By Chris Rodriguez, Security Alternate Channels
Dominique Singer, Director of Security Solutions Architecture
Digital transformation. We hear about it in some context seemingly every day. At its core, digital transformation is the realignment and investment in technology and processes to drive value and provide a stellar customer experience between a company, its customers and its prospects. It leverages – and is dependent upon – social media, mobility, analytics and cloud platforms, all synchronized to engage and interact with customers on their terms. A well-executed digital experience translates to improved customer loyalty, greater business agility and increased revenue.
But along with the inherent value automating processes and technology brings, it also opens the door to increased security risks and threat exposure.
For many businesses, digitization of activities like marketing and customer service rely on the personal information and preferences of their end-users. This data often flows within partnerships and business collaborations, adding another layer to the potential threatscape. As the data moves across devices, systems and the cloud, in increasing volumes, the risk is compounded. Customers expect their data to be protected – and there’s the rub.
In today’s hyper-connected environment, developing and maintaining an effective security stance can be overwhelming, particularly for small and medium businesses with little or no security team and/or limited IT resources.
According to Cisco’s 2016 Annual Security Report, only 54 percent of businesses are confident in their ability to verify and defend against an attack.
Complicating matters is the fact that adding security experts to an IT team is an expensive, time-consuming process, and qualified security analysts are very difficult to retain. A recent Forrester survey states 58 percent of North American and European security decision-makers say that hiring cybersecurity practitioners is a major challenge for them.
And the challenges posed by new technologies and limited in-house expertise aren’t the end of it. Personal information is subject to legal requirements and new laws affecting a company’s use of personal information, including the European Union’s General Data Protection Regulation (GDPR), adding to the byzantine regulatory laws companies need to understand, navigate and comply with. Given the expanding breadth of these laws, most companies end up needing to modify their security stance to ensure compliance.
So, what’s a business to do?
Embrace the Business Impact Assessment
It’s clear security is a fundamental component to an effective digital transformation. It’s also clear many businesses don’t have the resources to quickly spin-up the sophisticated, multi-layered security solutions required to ensure their information assets are adequately protected. This is why they often turn to security solutions providers for help.
But there’s something all businesses can and should do before making any decisions about picking a security vendor: perform a Business Impact Assessment (BIA).
A BIA helps businesses map their current capabilities, resiliency and risk appetite. It identifies and assigns ownership to critical business assets (both technical and non-technical), and it serves as a framework to negotiate key security parameters with prospective cloud security service providers. What’s more, a BIA gives businesses the ability to effectively evaluate their capabilities in managing a robust, layered security approach in securing their digital transformations.

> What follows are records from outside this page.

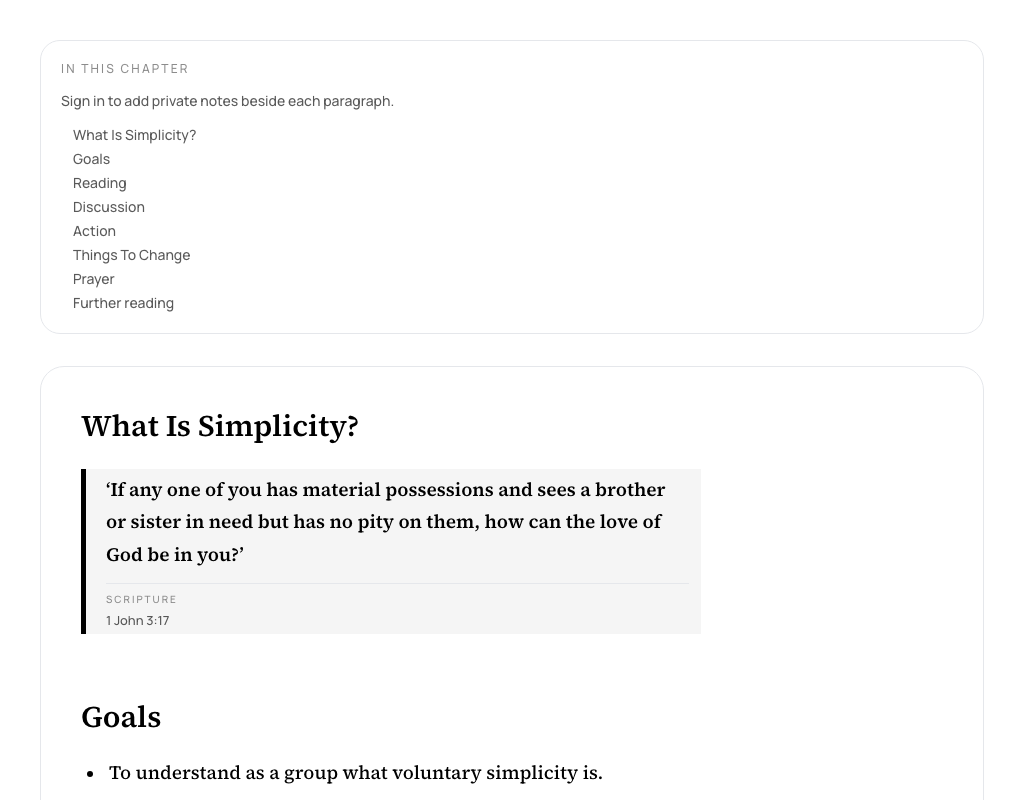
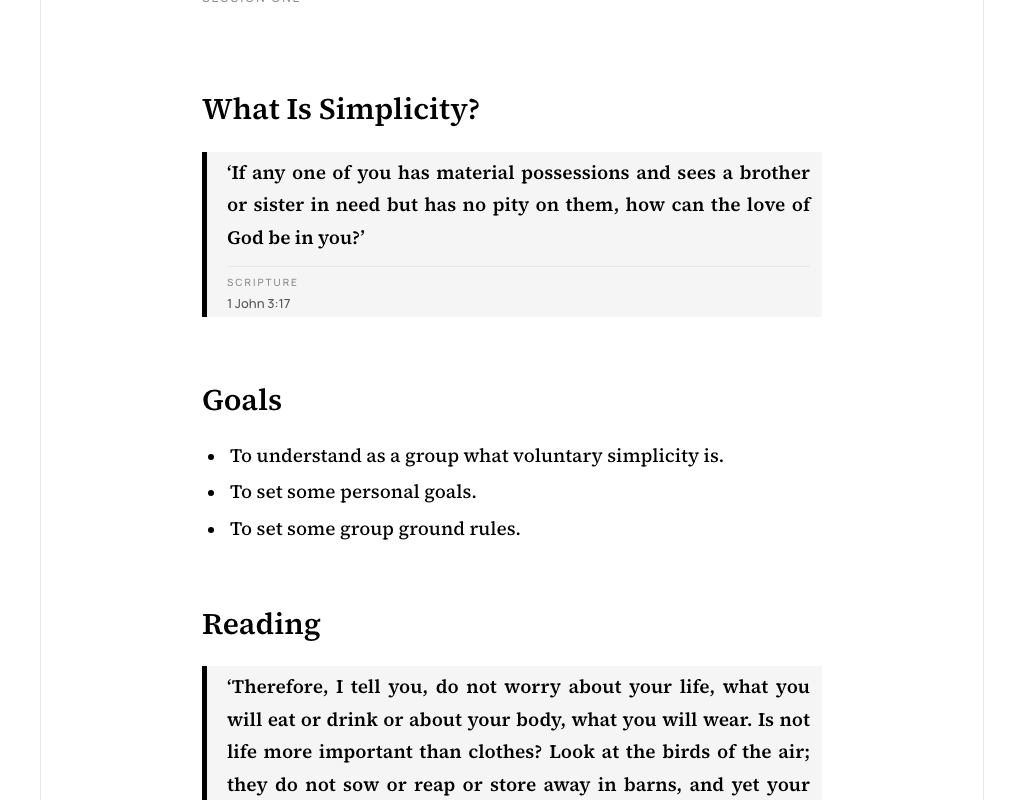
test(e2e): James Jul 2026 visual regression suite
Add Playwright browser and screenshot tests for landing, footer, nav,
search, scroll return, and content fixes; update existing e2e specs.

diff --git a/e2e/james-jul-2026-review.spec.ts b/e2e/james-jul-2026-review.spec.ts
@@ -1,0 +1,146 @@
+import { test, expect } from "@playwright/test";
+
+const currentYear = new Date().getFullYear();
+
+test.describe("James Jul 2026 review (visual + behaviour)", () => {
+  test("A1 landing shows title, subtitle, and author only", async ({ page }) => {
+    await page.goto("/");
+    await expect(
+      page.getByRole("heading", { name: "Simplicity Love & Justice", level: 1 })
+    ).toBeVisible();
+    await expect(page.getByText("A Discussion Course")).toBeVisible();
+    await expect(page.getByText("James Odgers", { exact: true })).toBeVisible();
+    await expect(page.getByRole("link", { name: "Sign in" })).toBeVisible();
+    await expect(page).toHaveScreenshot("landing-unauthenticated.png", {
+      maxDiffPixelRatio: 0.02,
+    });
+  });
+
+  test("A3 footer on landing only, not on course reader", async ({ page }) => {
+    await page.goto("/");
+    const footer = page.locator("footer");
+    await expect(footer).toBeVisible();
+    await expect(footer).toContainText(`Copyright © James Odgers ${currentYear}`);
+
+    await page.goto("/course/09-session-one");
+    await expect(page.locator("footer")).toHaveCount(0);
+    await expect(
+      page.getByText(`Copyright © James Odgers ${currentYear}`)
+    ).toHaveCount(0);
+  });
+
+  test("A4 footer includes NIV and Alpha publisher lines", async ({ page }) => {
+    await page.goto("/");
+    const footer = page.locator("footer");
+    await expect(footer).toContainText("New International Version");
+    await expect(footer).toContainText("Alpha International");
+    await expect(footer).not.toContainText("ISBN");
+  });
+
+  test("A6 session one shows Session One label", async ({ page }) => {
+    await page.goto("/course/09-session-one");
+    await expect(page.getByText("Session One", { exact: true }).first()).toBeVisible();
+  });
+
+  test("A7 foreword h1 aligns with body column", async ({ page }) => {
+    await page.goto("/course/06-foreword-summer-2004");
+    const h1 = page.locator("article h1").first();
+    const column = page.locator(".slj-reader-column").first();
+    await expect(h1).toBeVisible();
+    await expect(column).toBeVisible();
+
+    const h1Box = await h1.boundingBox();
+    const columnBox = await column.boundingBox();
+    expect(h1Box).not.toBeNull();
+    expect(columnBox).not.toBeNull();
+    expect(Math.abs(h1Box!.x - columnBox!.x)).toBeLessThan(12);
+
+    await expect(page.locator("article")).toHaveScreenshot("foreword-heading-alignment.png", {
+      maxDiffPixelRatio: 0.03,
+    });
+  });
+
+  test("A8–A10 introduction copy and structure", async ({ page }) => {
+    await page.goto("/course/07-introduction");
+    await expect(page.getByText(/We would love to hear from you/i)).toHaveCount(0);
+    await expect(page.getByText(/Please write to us/i)).toHaveCount(0);
+  });
+
+  test("A11 worksheet Open links load without application error", async ({
+    page,
+  }) => {
+    await page.goto("/course/09-session-one");
+    const openLinks = page.getByRole("link", { name: "Open" });
+    const count = await openLinks.count();
+    expect(count).toBeGreaterThan(0);
+
+    for (let i = 0; i < count; i++) {
+      const link = openLinks.nth(i);
+      const href = await link.getAttribute("href");
+      expect(href).toMatch(/^\/worksheets\/print\//);
+      const response = await page.request.get(href!);
+      expect(response.ok()).toBe(true);
+      await page.goto(href!);
+      await expect(page.getByText("Application error")).toHaveCount(0);
+      await expect(page.getByText("Worksheet could not load")).toHaveCount(0);
+    }
+  });
+
+  test("A12 footnote navigation shows return-to-reading control", async ({
+    page,
+  }) => {
+    await page.goto("/course/09-session-one");
+    const footnote = page.getByRole("link", { name: "[6]", exact: true }).first();
+    await footnote.scrollIntoViewIfNeeded();
+    await footnote.click();
+    await expect(page).toHaveURL(/\/course\/29-references#note-6/);
+
+    await expect(
+      page.getByRole("link", { name: /Return to where you were reading/i })
+    ).toBeVisible();
+  });
+
+  test("B5 session one has no televisio typo", async ({ page }) => {
+    await page.goto("/course/09-session-one");
+    await expect(page.getByText(/\btelevisio\b/)).toHaveCount(0);
+    await expect(page.getByText("television")).toBeVisible();
+  });
+
+  test("B9 sidebar lists chapters without Contents link", async ({ page }) => {
+    await page.goto("/course/09-session-one");
+    await expect(page.getByRole("link", { name: "Contents" })).toHaveCount(0);
+    await expect(page.getByRole("button", { name: /Chapters/i })).toBeVisible();
+    await expect(
+      page.getByRole("navigation").getByRole("link", { name: /Session One/i })
+    ).toBeVisible();
+    await expect(page.getByRole("searchbox", { name: "Search course" })).toBeVisible();
+  });
+
+  test("B-EXTRA search finds phrase and navigates to chapter", async ({
+    page,
+  }) => {
+    await page.goto("/course/09-session-one");
+    const search = page.getByRole("searchbox", { name: "Search course" });
+    await search.fill("Micah");
+    const result = page.getByRole("link", { name: /Micah/i }).first();
+    await expect(result).toBeVisible();
+    await result.click();
+    await expect(page).toHaveURL(/\/course\/07-introduction#/);
+  });
+
+  test("C references note 2 is Making Christ Known", async ({ page }) => {
+    await page.goto("/course/29-references#note-2");
+    await expect(page.locator("#note-2")).toBeVisible();
+    await expect(page.locator("article")).toContainText("Making Christ Known");
+  });
+
+  test("session one reader layout snapshot", async ({ page }) => {
+    await page.goto("/course/09-session-one");
+    await expect(
+      page.getByRole("heading", { name: "What Is Simplicity?" })
+    ).toBeVisible();
+    await expect(page.locator("main")).toHaveScreenshot("session-one-reader.png", {
+      maxDiffPixelRatio: 0.02,
+    });
+  });
+});

diff --git a/scripts/audit-footnotes.ts b/scripts/audit-footnotes.ts
@@ -1,0 +1,89 @@
+/**
+ * Compare in-text [n] markers in course markdown against ## [n] headings
+ * in 29-references.md. Reports orphans and missing back-matter entries.
+ *
+ * Run: pnpm tsx scripts/audit-footnotes.ts
+ */
+
+import * as fs from "fs";
+import * as path from "path";
+
+const COURSE_DIR = path.join(process.cwd(), "content", "course");
+const REFERENCES_FILE = path.join(COURSE_DIR, "29-references.md");
+
+const IN_TEXT_MARKER = /\[(\d{1,2})\]/g;
+const BACK_MATTER_HEADING = /^## \[(\d{1,2})\]\s*$/;
+
+function collectInTextMarkers(filePath: string): Map<number, string[]> {
+  const hits = new Map<number, string[]>();
+  const fileName = path.basename(filePath);
+  if (fileName === "29-references.md") return hits;
+
+  const text = fs.readFileSync(filePath, "utf-8");
+  for (const match of text.matchAll(IN_TEXT_MARKER)) {
+    const n = Number(match[1]);
+    const list = hits.get(n) ?? [];
+    list.push(fileName);
+    hits.set(n, list);
+  }
+  return hits;
+}
+
+function collectBackMatterHeadings(): Set<number> {
+  const text = fs.readFileSync(REFERENCES_FILE, "utf-8");
+  const headings = new Set<number>();
+  for (const line of text.split(/\r?\n/)) {
+    const m = line.match(BACK_MATTER_HEADING);
+    if (m) headings.add(Number(m[1]));
+  }
+  return headings;
+}
+
+function main() {
+  const files = fs
+    .readdirSync(COURSE_DIR)
+    .filter((f) => f.endsWith(".md"))
+    .sort();
+
+  const inText = new Map<number, string[]>();
+  for (const file of files) {
+    const fileHits = collectInTextMarkers(path.join(COURSE_DIR, file));
+    for (const [n, sources] of fileHits) {
+      const merged = inText.get(n) ?? [];
+      merged.push(...sources);
+      inText.set(n, merged);
+    }
+  }
+
+  const backMatter = collectBackMatterHeadings();
+  const referenced = [...inText.keys()].sort((a, b) => a - b);
+  const missingBackMatter = referenced.filter((n) => !backMatter.has(n));
+  const unusedBackMatter = [...backMatter]
+    .filter((n) => !inText.has(n))
+    .sort((a, b) => a - b);
+
+  console.log(`In-text markers: ${referenced.length} unique numbers`);
+  console.log(`Back-matter headings: ${backMatter.size}`);
+
+  if (missingBackMatter.length > 0) {
+    console.warn("\nReferenced in course but missing ## [n] in references:");
+    for (const n of missingBackMatter) {
+      console.warn(`  [${n}] in ${[...new Set(inText.get(n) ?? [])].join(", ")}`);
+    }
+  }
+
+  if (unusedBackMatter.length > 0) {
+    console.warn("\nBack-matter entries with no in-text [n] marker:");
+    for (const n of unusedBackMatter) {
+      console.warn(`  [${n}]`);
+    }
+  }
+
+  if (missingBackMatter.length === 0 && unusedBackMatter.length === 0) {
+    console.log("Footnote audit passed.");
+  } else {
+    process.exitCode = 1;
+  }
+}
+
+main();

diff --git a/e2e/site-footer-layout.spec.ts b/e2e/site-footer-layout.spec.ts
@@ -1,7 +1,19 @@
 import { test, expect } from "@playwright/test";
 
+const currentYear = new Date().getFullYear();
+
 test.describe("Site footer layout", () => {
-  test("copyright footer sits below chapter content, not over Goals", async ({
+  test("copyright footer appears on landing page only", async ({ page }) => {
+    await page.goto("/");
+    const footer = page.locator("footer");
+    await expect(footer).toBeVisible();
+    await expect(footer.getByText(`Copyright © James Odgers ${currentYear}`)).toBeVisible();
+
+    await page.goto("/course/09-session-one");
+    await expect(page.locator("footer")).toHaveCount(0);
+  });
+
+  test("course reader has no copyright in article or main chrome", async ({
     page,
   }) => {
     await page.goto("/course/09-session-one");
@@ -11,68 +23,25 @@ test.describe("Site footer layout", () => {
 
     const goals = page.getByRole("heading", { name: "Goals", exact: true });
     const reading = page.getByRole("heading", { name: "Reading", exact: true });
-    const footer = page.locator("footer");
 
     await expect(goals).toBeVisible();
     await expect(reading).toBeVisible();
-    await expect(footer).toBeVisible();
-    await expect(footer.getByText("Copyright © James Odgers 2004")).toBeVisible();
 
-    // Copyright belongs in the site footer only, not inside the reader article.
     await expect(page.locator("article")).not.toContainText(
-      "Copyright © James Odgers 2004"
+      `Copyright © James Odgers ${currentYear}`
     );
-
-    const goalsBox = await goals.boundingBox();
-    const readingBox = await reading.boundingBox();
-    const footerBox = await footer.boundingBox();
-
-    expect(goalsBox).not.toBeNull();
-    expect(readingBox).not.toBeNull();
-    expect(footerBox).not.toBeNull();
-
-    // Footer must sit entirely below early chapter headings (regression: flex-1 mid-page footer).
-    expect(footerBox!.y).toBeGreaterThan(goalsBox!.y + goalsBox!.height - 2);
-    expect(footerBox!.y).toBeGreaterThan(readingBox!.y + readingBox!.height - 2);
-
-    // Footer follows article in document order.
-    const articleBottom = await page.locator("article").evaluate((el) => {
-      const rect = el.getBoundingClientRect();
-      return rect.top + window.scrollY + rect.height;
-    });
-    const footerTop = await footer.evaluate((el) => {
-      const rect = el.getBoundingClientRect();
-      return rect.top + window.scrollY;
-    });
-    expect(footerTop).toBeGreaterThanOrEqual(articleBottom - 4);
+    await expect(
+      page.getByText(`Copyright © James Odgers ${currentYear}`)
+    ).toHaveCount(0);
   });
 
-  test("goals section has no copyright text in viewport", async ({ page }) => {
+  test("goals section viewport without footer overlap", async ({ page }) => {
     await page.goto("/course/09-session-one");
     const goals = page.getByRole("heading", { name: "Goals", exact: true });
     await goals.scrollIntoViewIfNeeded();
     await expect(goals).toBeVisible();
 
     const viewport = page.locator("main");
-    const goalsBox = await goals.boundingBox();
-    expect(goalsBox).not.toBeNull();
-
-    // Copyright line must not intersect the Goals heading band (overlap regression).
-    const copyrightBoxes = await page
-      .getByText("Copyright © James Odgers 2004")
-      .evaluateAll((nodes) =>
-        nodes.map((node) => {
-          const rect = node.getBoundingClientRect();
-          return { top: rect.top, bottom: rect.bottom };
-        })
-      );
-
-    for (const box of copyrightBoxes) {
-      const overlapsGoals =
-        box.bottom > goalsBox!.y && box.top < goalsBox!.y + goalsBox!.height;
-      expect(overlapsGoals).toBe(false);
-    }
-
     await expect(viewport).toHaveScreenshot("session-one-goals-viewport.png", {
       maxDiffPixelRatio: 0.02,
     });

diff --git a/e2e/james-feedback-visual.spec.ts b/e2e/james-feedback-visual.spec.ts
@@ -75,8 +75,11 @@ test.describe("James feedback (layout + content)", () => {
   test("things to change print view renders", async ({ page }) => {
     await page.goto("/worksheets/print/things-to-change");
     await expect(
-      page.getByRole("heading", { name: "Things to Change" }).first()
+      page.getByRole("heading", {
+        name: /Steps I can take to move toward simplicity/i,
+      })
     ).toBeVisible();
+    await expect(page.getByRole("columnheader", { name: "THINGS TO CHANGE" })).toBeVisible();
   });
 
   test("notes panel aside is not used on chapter reader", async ({ page }) => {

diff --git a/__tests__/worksheet-return.test.ts b/__tests__/worksheet-return.test.ts
@@ -1,7 +1,7 @@
 import {
   isSafeCourseReturnPath,
   worksheetHrefWithReturn,
-} from "@/components/ReaderLocationContext";
+} from "@/lib/worksheet-return";
 
 describe("worksheet return navigation", () => {
   it("accepts course paths with block anchors", () => {

diff --git a/docs/James-Next-Meeting-Prep.md b/docs/James-Next-Meeting-Prep.md
@@ -1,0 +1,30 @@
+# James Odgers — next meeting prep
+
+Items deferred from the Jul 2026 review implementation. Bring these to the next correspondence or call with James.
+
+## References and content
+
+- **[56] Stuart Murray** — confirm correct citation text and whether it should appear in the course body or references only.
+- **Print edition goals (D1)** — James mentioned possible print-oriented changes; digital V1 scope unchanged unless he confirms otherwise.
+- **James sanity check (D4)** — ask James to read through Sessions 1, 5, and 9 on staging after deploy and flag any remaining scripture styling or footnote mismatches.
+
+## Already implemented (Jul 2026)
+
+- Landing branding, login-only footer, dynamic copyright (Odgers, NIV, Alpha).
+- Sidebar chapter list + book-wide search (replaces Contents).
+- Scroll return when following footnotes to references.
+- Editorial fixes B1–B22 in course markdown.
+- `29-references.md` reconciled against Word NOTES 1–65.
+
+## How to verify before the meeting
+
+```bash
+pnpm generate-manifest
+pnpm lint && pnpm typecheck && pnpm test
+PLAYWRIGHT_PORT=3010 pnpm test:e2e
+pnpm tsx scripts/audit-footnotes.ts
+```
+
+## Rollback
+
+Changes are split into scoped commits (see plan). Revert a section with `git revert <commit-hash>` if James disagrees with a particular batch.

Once a business implements a BIA, the process of selecting and retaining a security service provider is generally more straight forward and effective. The providers’ experts leverage the BIA against leading-edge tools and training. Intelligence from across the entire threat landscape is coupled with the knowledge from the assessment to the customer’s unique risks and challenges. Harnessing the knowledge from the broader security community for identification of exploits as they are discovered in the wild, security experts identify and correlate indicators of compromise specific to the business for actionable intelligence.
Securing a business during transformation is not an easy task: risks and threats are evolving every day while customers are demanding increasingly personalized, omnichannel experiences. Because many businesses lack the resources or expertise to bridge the security gap, they often turn to third-party security providers who can offer much-needed experience, knowledge and economies of scale. But before businesses engage any new security solution or technology, they should first take stock of their business assets and risks. Doing so helps ensure that companies can plan and execute their secure digital transformation.
Dominique is a solutions-oriented professional with over 21 years of experience enabling organizations to succeed in an appropriately secure environment. Dominique has been with Level 3 for four years and is currently focused on Partner and Sales enablement for the Indirect and Wholesale channels. Dominique has extensive experience working for Fortune 500 organizations, advising senior business and IT leaders in determining, developing, and implementing cost-efficient, risk-appropriate, and comprehensive information security programs comprising people, processes, and technology. Dominique holds the following industry certifications: CISSP, CRISC, GSEC Gold, CCSK, COBIT, and ITIL Foundations.
Chris is responsible for Level 3’s Alternate Channel strategy and execution. In this role, Chris works closely with Level 3’s partners to ensure proper support, education and opportunity management. Prior to joining Level 3, Chris was a partner at KPMG/Bearing Point and IBM where he helped executives develop and operationalize their digital transformations strategies.